“Jazz is the red-headed third cousin
riding a bull elephant through
your teapot-laden drawing room.”
~ Ron Averill
Jazz is not popular with everyone. Many find it too academic, difficult to understand. But let us remember that there are as many types of jazz as there are flavors of M&Ms. At least as many. Myself, I prefer pre-WWII jive (as the hepcats say): swing, Dixieland, hot jazz, ragtime… Subgenres that soothe my soul.
Which leads to the question: What’s up with early jazz at Everett Public Library? Let’s find out, shall we?
If you want to check out some early jazz, Hot Dance Bands from Okeh, 1923-1931 is an excellent starting point. The musicians featured on this album have mostly disappeared into the mists of time, the songs are not particularly well-known, but the music gives a clear idea of what was going down in the formative years of jazz. Billie Holiday adds her silky smooth voice to a musical backdrop that is clearly related to those hot dance bands but is perhaps more recognizable to modern-day listeners. And Fats Waller pumps them ivories like nobody else, providing a mesmerizing piano-centric take on early jazz.
And time marches on. Your Hit Parade: The Late 40s provides a hipster’s overview of those fabulous big band years. It’s an excellent starting point for the swing-curious. If it’s a chanteuse you’re wanting, you’d be hard pressed to find a better interpreter than Peggy Lee. Perhaps best known for Fever, Lee turns everything she sings into a sultry hot springs of passion and fortitude. And the ever-smooth Nat King Cole? His early work with the Nat King Cole Trio ranks up there with the best that swing has to offer.

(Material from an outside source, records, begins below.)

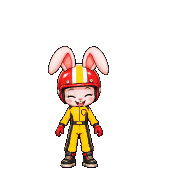
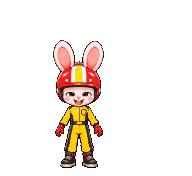
feat: smoother rabbit nod frames

Changed region(s): [[0.25, 0.2273, 0.5938, 0.625]]

diff --git a/design/rabbit-forge/preview.html b/design/rabbit-forge/preview.html
@@ -3,7 +3,7 @@ body{margin:0;background:#0D0F13;color:#F4F4F1;font-family:sans-serif}h1{font-si
 main{display:flex;flex-wrap:wrap;gap:12px;padding:0 24px 24px}figure{margin:0;text-align:center}
 canvas{width:384px;height:352px;image-rendering:pixelated}figcaption{color:#8A909B;font-size:15px}
 </style></head><body><h1>토끼 레이서 동작 9종 (2배 확대)</h1><main><figure><canvas data-a="IDLE" width="192" height="176"></canvas><figcaption>idle</figcaption></figure><figure><canvas data-a="WIN" width="192" height="176"></canvas><figcaption>win</figcaption></figure><figure><canvas data-a="OVERTAKE" width="192" height="176"></canvas><figcaption>overtake</figcaption></figure><figure><canvas data-a="PIT" width="192" height="176"></canvas><figcaption>pit</figcaption></figure><figure><canvas data-a="RADIO" width="192" height="176"></canvas><figcaption>radio</figcaption></figure><figure><canvas data-a="LOAD" width="192" height="176"></canvas><figcaption>load</figcaption></figure><figure><canvas data-a="WELCOME" width="192" height="176"></canvas><figcaption>welcome</figcaption></figure><figure><canvas data-a="NOD" width="192" height="176"></canvas><figcaption>nod</figcaption></figure><figure><canvas data-a="POINT" width="192" height="176"></canvas><figcaption>point</figcaption></figure></main><script>
-const M={"IDLE": {"frames": ["rabbit_idle_00.png", "rabbit_idle_01.png", "rabbit_idle_02.png", "rabbit_idle_03.png"], "durations_ms": [500, 500, 500, 140], "loop": true}, "WIN": {"frames": ["rabbit_win_00.png", "rabbit_win_01.png", "rabbit_win_02.png", "rabbit_win_03.png", "rabbit_win_04.png", "rabbit_win_05.png", "rabbit_win_06.png", "rabbit_win_07.png", "rabbit_win_08.png", "rabbit_win_09.png"], "durations_ms": [110, 100, 60, 60, 70, 110, 60, 60, 90, 130], "loop": true}, "OVERTAKE": {"frames": ["rabbit_overtake_00.png", "rabbit_overtake_01.png", "rabbit_overtake_02.png", "rabbit_overtake_03.png", "rabbit_overtake_04.png", "rabbit_overtake_05.png", "rabbit_overtake_06.png", "rabbit_overtake_07.png"], "durations_ms": [70, 70, 70, 70, 70, 70, 70, 70], "loop": true}, "PIT": {"frames": ["rabbit_pit_00.png"], "durations_ms": [800], "loop": true}, "RADIO": {"frames": ["rabbit_radio_00.png", "rabbit_radio_01.png"], "durations_ms": [220, 220], "loop": true}, "LOAD": {"frames": ["rabbit_load_00.png", "rabbit_load_01.png", "rabbit_load_02.png", "rabbit_load_03.png", "rabbit_load_04.png", "rabbit_load_05.png", "rabbit_load_06.png", "rabbit_load_07.png"], "durations_ms": [90, 90, 90, 90, 90, 90, 90, 90], "loop": true}, "WELCOME": {"frames": ["rabbit_welcome_00.png", "rabbit_welcome_01.png", "rabbit_welcome_02.png", "rabbit_welcome_03.png", "rabbit_welcome_04.png", "rabbit_welcome_05.png"], "durations_ms": [110, 110, 110, 110, 110, 110], "loop": true}, "NOD": {"frames": ["rabbit_nod_00.png", "rabbit_nod_01.png", "rabbit_nod_02.png", "rabbit_nod_03.png", "rabbit_nod_04.png", "rabbit_nod_05.png"], "durations_ms": [110, 110, 110, 110, 110, 110], "loop": true}, "POINT": {"frames": ["rabbit_point_00.png"], "durations_ms": [800], "loop": true}};
+const M={"IDLE": {"frames": ["rabbit_idle_00.png", "rabbit_idle_01.png", "rabbit_idle_02.png", "rabbit_idle_03.png"], "durations_ms": [500, 500, 500, 140], "loop": true}, "WIN": {"frames": ["rabbit_win_00.png", "rabbit_win_01.png", "rabbit_win_02.png", "rabbit_win_03.png", "rabbit_win_04.png", "rabbit_win_05.png", "rabbit_win_06.png", "rabbit_win_07.png", "rabbit_win_08.png", "rabbit_win_09.png"], "durations_ms": [110, 100, 60, 60, 70, 110, 60, 60, 90, 130], "loop": true}, "OVERTAKE": {"frames": ["rabbit_overtake_00.png", "rabbit_overtake_01.png", "rabbit_overtake_02.png", "rabbit_overtake_03.png", "rabbit_overtake_04.png", "rabbit_overtake_05.png", "rabbit_overtake_06.png", "rabbit_overtake_07.png"], "durations_ms": [70, 70, 70, 70, 70, 70, 70, 70], "loop": true}, "PIT": {"frames": ["rabbit_pit_00.png"], "durations_ms": [800], "loop": true}, "RADIO": {"frames": ["rabbit_radio_00.png", "rabbit_radio_01.png"], "durations_ms": [220, 220], "loop": true}, "LOAD": {"frames": ["rabbit_load_00.png", "rabbit_load_01.png", "rabbit_load_02.png", "rabbit_load_03.png", "rabbit_load_04.png", "rabbit_load_05.png", "rabbit_load_06.png", "rabbit_load_07.png"], "durations_ms": [90, 90, 90, 90, 90, 90, 90, 90], "loop": true}, "WELCOME": {"frames": ["rabbit_welcome_00.png", "rabbit_welcome_01.png", "rabbit_welcome_02.png", "rabbit_welcome_03.png", "rabbit_welcome_04.png", "rabbit_welcome_05.png"], "durations_ms": [110, 110, 110, 110, 110, 110], "loop": true}, "NOD": {"frames": ["rabbit_nod_00.png", "rabbit_nod_01.png", "rabbit_nod_02.png", "rabbit_nod_03.png", "rabbit_nod_04.png", "rabbit_nod_05.png", "rabbit_nod_06.png", "rabbit_nod_07.png"], "durations_ms": [310, 90, 90, 90, 90, 90, 90, 90], "loop": true}, "POINT": {"frames": ["rabbit_point_00.png"], "durations_ms": [800], "loop": true}};
 document.querySelectorAll('canvas').forEach(c=>{const m=M[c.dataset.a],g=c.getContext('2d');g.imageSmoothingEnabled=false;
 const im=m.frames.map(f=>{const i=new Image();i.src='frames/'+f;return i});let k=0;
 const step=()=>{g.clearRect(0,0,c.width,c.height);if(im[k].complete)g.drawImage(im[k],0,0);const d=m.durations_ms[k];k=(k+1)%im.length;setTimeout(step,d)};step()});

diff --git a/app/src/main/java/io/github/ddayoung03/safetyleague/ui/view/RabbitFrames.kt b/app/src/main/java/io/github/ddayoung03/safetyleague/ui/view/RabbitFrames.kt
@@ -13,6 +13,6 @@ internal object RabbitFrames {
     val RADIO = RabbitClip(listOf(R.drawable.rabbit_radio_00, R.drawable.rabbit_radio_01), listOf(220, 220), true)
     val LOAD = RabbitClip(listOf(R.drawable.rabbit_load_00, R.drawable.rabbit_load_01, R.drawable.rabbit_load_02, R.drawable.rabbit_load_03, R.drawable.rabbit_load_04, R.drawable.rabbit_load_05, R.drawable.rabbit_load_06, R.drawable.rabbit_load_07), listOf(90, 90, 90, 90, 90, 90, 90, 90), true)
     val WELCOME = RabbitClip(listOf(R.drawable.rabbit_welcome_00, R.drawable.rabbit_welcome_01, R.drawable.rabbit_welcome_02, R.drawable.rabbit_welcome_03, R.drawable.rabbit_welcome_04, R.drawable.rabbit_welcome_05), listOf(110, 110, 110, 110, 110, 110), true)
-    val NOD = RabbitClip(listOf(R.drawable.rabbit_nod_00, R.drawable.rabbit_nod_01, R.drawable.rabbit_nod_02, R.drawable.rabbit_nod_03, R.drawable.rabbit_nod_04, R.drawable.rabbit_nod_05), listOf(110, 110, 110, 110, 110, 110), true)
+    val NOD = RabbitClip(listOf(R.drawable.rabbit_nod_00, R.drawable.rabbit_nod_01, R.drawable.rabbit_nod_02, R.drawable.rabbit_nod_03, R.drawable.rabbit_nod_04, R.drawable.rabbit_nod_05, R.drawable.rabbit_nod_06, R.drawable.rabbit_nod_07), listOf(310, 90, 90, 90, 90, 90, 90, 90), true)
     val POINT = RabbitClip(listOf(R.drawable.rabbit_point_00), listOf(800), true)
 }

diff --git a/design/rabbit-forge/gen_fixes.py b/design/rabbit-forge/gen_fixes.py
@@ -20,6 +20,14 @@ LEGS = (
     'pixel style and framing exactly the same. Change only the legs and boots. {change} '
     'Solid flat magenta background #FF00FF, no shadow, no text.'
 )
+TILT = (
+    'The first attached image is the rest pose and the second is further along the same bow, both the same character. Draw the first '
+    'image again with only the head and ears tilted forward, {change} Everything from the collar down stays exactly as '
+    'in the first image: torso, arms, gloves, legs, boots, position. The head keeps the same size, the same face and '
+    'the same helmet; it pivots at the neck, it does not move up and the neck does not get longer. The chin moves '
+    'toward the chest and the top of the helmet slowly comes into view. Ears follow a little behind the head. '
+    'Same scale, pixel style and framing. Solid flat magenta background #FF00FF, no shadow, no text.'
+)
 FIXES = [
     ('radio_2b', 'radio_1', 'Change only the mouth: closed small smile. Eyes stay exactly as they are, looking straight ahead.'),
     ('load_0', 'load_2', 'Change only the right arm and the flag: arm tilted a little to the left, flag leaning slightly left.'),
@@ -31,6 +39,9 @@ FIXES = [
     ('pit_2', 'pit_1', 'Change only the ears: both drooping ears swing slightly outward. Eyes and board unchanged.'),
     ('point_2', 'point_1', 'Change only the pointing arm: raised slightly higher.'),
     ('overtake_a', 'overtake_1', 'Swap which leg is in front: the leg nearest the viewer, with the black side stripe, must now sweep backward to the lower left, drawn on top of the other leg at the hip, its boot behind the body. The far leg, partly hidden behind it, now reaches forward to the lower right. Same stride length.'),
+    ('nod_mid', 'nod_2+nod_1', 'about one quarter of the way from the rest pose to the full bow. Eyes still open.'),
+    ('nod_q1', 'nod_2+nod_mid', 'exactly halfway between the two images: a slight tilt, ears still tall. Eyes still open.'),
+    ('nod_h', 'nod_mid', 'Change only the eyes: both eyes half closed in a gentle friendly smile, soft curved upper lids, no eyelashes, same eye size and spacing. The mouth stays the same.'),
     ('overtake_b', 'overtake_1', 'Passing pose: legs passing under the body, the lead knee raised high, the other leg straight below.'),
 ]
 
@@ -45,8 +56,10 @@ def run(name, ref, change):
         print('skip', name, flush=True)
         return True
     prompt = HERE / 'prompts' / f'{name}.txt'
-    prompt.write_text((LEGS if name.startswith('overtake') else BASE).format(change=change), encoding='utf8')
-    cmd = [sys.executable, str(ROUTE), 'image', '--prompt-file', str(prompt), '--reference', str(src(ref)),
+    base = TILT if name in ('nod_mid', 'nod_q1') else LEGS if name.startswith('overtake') else BASE
+    prompt.write_text(base.format(change=change), encoding='utf8')
+    refs = [arg for part in ref.split('+') for arg in ('--reference', str(src(part)))]
+    cmd = [sys.executable, str(ROUTE), 'image', '--prompt-file', str(prompt), *refs,
            '--size', '1024x1024', '--route', 'codex-cli', '--out-dir', str(out)]
     shutil.rmtree(out, ignore_errors=True)
     try:
@@ -63,7 +76,7 @@ want = sys.argv[1:]
 for name, ref, change in FIXES:
     if want and name not in want:
         continue
-    if not src(ref).exists():
+    if not all(src(part).exists() for part in ref.split('+')):
         print('wait', name, 'needs', ref, flush=True)
         continue
     if not run(name, ref, change) :

diff --git a/design/rabbit-forge/inbetween.py b/design/rabbit-forge/inbetween.py
@@ -35,13 +35,15 @@ WAVE_RANGE = (6, -18)
 WAVE_POSES = [0, 1, 2, 3, 2, 1]
 HEAD_ZONE = (62, 104)  # x from, y up to: the hand passes behind the helmet, never over it
 
-# NOD: the head bows, it does not slide. nod_1 is the drawn bow; moved onto nod_2's body it only ever covers the
-# neck and collar, so the rest pose stays the highest frame and no longer neck can appear.
+# NOD: the head tips, it does not slide. Rest is nod_2, half is nod_h, full is nod_1, all drawn poses laid on nod_2's
+# body. Quarter has no usable drawing, so it is the rest head foreshortened row by row: crown taller, face lower,
+# chin down onto the neck. Every head only covers the neck and collar, so rest stays the highest frame.
+NOD_X = -31           # whole-pixel shift that lands the drawn poses' belt and legs on nod_2's
 NOD_REST_ROW = 101    # last head row of nod_2
-NOD_BOW_ROW = 105     # last head row of nod_1 once registered
-NOD_BOW_X = -31       # whole-pixel shift that lands nod_1's belt and legs on nod_2's
-NOD_HALF = 2          # the half-way frame sits this many pixels above the full bow
-NOD_LIFT = [None, NOD_HALF, 0, 0, NOD_HALF, None]  # None is the rest pose
+NOD_DRAWN_ROW = {'nod_h': 104, 'nod_1': 105}
+NOD_HALF_DROP = 1     # puts nod_h's crown on the rest crown row
+NOD_EAR_LAG = 4       # pixels the rest ears sit low on the quarter frame coming back up
+NOD_TIP = ((62, 80, 103), (62, 76, 101))  # quarter: output rows, then the rest rows they come from
 
 # WIN: whole-pixel path through the three approved poses. Each row: pose, rise, ears, flag, squash.
 # Ears and flag trail the jump by pixels; squash sinks everything above WIN_WAIST into the legs.
@@ -222,8 +224,20 @@ def nod_frames(done):
     rest = pack(done['nod_2'])
     body = rest.copy()
     body[:NOD_REST_ROW + 1] = 0
-    bow = rows(np.roll(pack(done['nod_1']), NOD_BOW_X, 1), NOD_BOW_ROW)
-    return [unpack(rest if lift is None else over(body, shift(bow, -lift))) for lift in NOD_LIFT]
+
+    def drawn(n):
+        return rows(np.roll(pack(done[n]), NOD_X, 1), NOD_DRAWN_ROW[n])
+
+    half = shift(drawn('nod_h'), NOD_HALF_DROP)
+    full = drawn('nod_1')
+    out = np.arange(NOD_TIP[0][0], NOD_TIP[0][-1] + 1)
+    tipped = rows(rest, NOD_TIP[0][0] - 1)
+    tipped[out] = rest[np.interp(out, *NOD_TIP).round().astype(int)]
+    # Ears run one frame behind the head: still up on the way down, still low on the way back up.
+    ears = rows(rest, NOD_TIP[0][0] - 1)
+    back = over(shift(ears, NOD_EAR_LAG), np.where(ears != 0, 0, tipped))
+    heads = [None, tipped, half, full, full, half, back, None]
+    return [unpack(rest if h is None else over(body, h)) for h in heads]
 
 
 def win_frames(done):

diff --git a/design/rabbit-forge/build_sprites.py b/design/rabbit-forge/build_sprites.py
@@ -24,12 +24,12 @@ ACTIONS = {
     'radio': (['radio_1', 'radio_2'], [220, 220], True),
     'load': (['load_1', 'load_2'], [90] * 8, True),
     'welcome': (['welcome_2', 'master'], [110] * 6, True),
-    'nod': (['nod_1', 'nod_2'], [110] * 6, True),
+    'nod': (['nod_1', 'nod_2'], [310] + [90] * 7, True),
     'point': (['point_1'], [800], True),
 }
 AIRBORNE = {'win_jump': 22}
 RUN_BOB = {'overtake_1': 0, 'overtake_2': 0, 'overtake_3': 0, 'overtake_4': 0, 'overtake_a': 0, 'overtake_b': 0}
-RUN_ONLY = ['overtake_a', 'overtake_b']  # kept out of the palette input so the other actions stay byte-identical
+EXTRA = ['overtake_a', 'overtake_b', 'nod_h']  # kept out of the palette input so the other actions stay byte-identical
 HOLD_HEAD = {'radio_1', 'radio_2', 'load_1', 'load_2', 'welcome_2', 'master', 'idle_blink'}
 
 
@@ -81,7 +81,7 @@ def main():
     sheet = Image.fromarray(px.reshape(-1, 1, 3), 'RGB')
     pal = sheet.quantize(colors=COLORS, method=Image.Quantize.MEDIANCUT, dither=Image.Dither.NONE)
 
-    for n in RUN_ONLY:
+    for n in EXTRA:
         small[n] = shrink(n)
 
     out = HERE / 'frames'
@@ -109,7 +109,7 @@ def main():
         c.paste(rgb, (x, y), rgb)
         return c
 
-    done = {n: finish(n) for n in names + RUN_ONLY}
+    done = {n: finish(n) for n in names + EXTRA}
     made = inbetween.build(done)
     meta = {}
     shown = []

You say you like the big band swing thing but refuse to watch black and white films or listen to music made before 1966? There are still excellent options available to you! Whether she’s belting out hits from the 30s and 40s or insinuating her way into your brain with hand-penned originals, Madeleine Peyroux is a bonafide contemporary jazz gem. Each and every album she drops is a genuine pleasure. Diana Krall, another modern-day siren, kicks it laid-back style with her sweltering contralto voice. Winner of numerous accolades and record-setting album sales, Krall can scratch that itch that Ms. Peyroux couldn’t quite reach. And finally, as we approach Christmas, the Brian Setzer Orchestra brings songs of joy and anticipation, in a swingin’ mood, straight to your pleasure center. If you’ve not heard Setzer play guitar, prepare for many notes. Many. Notes. And they’re all the right ones! One of the most fabulous purveyors of modern swing and Christmas music, check these fellas out.
So no more excuses. Buy a beret. Listen to some jazz. Maybe invest in cigars and culottes. Swing, baby, swing!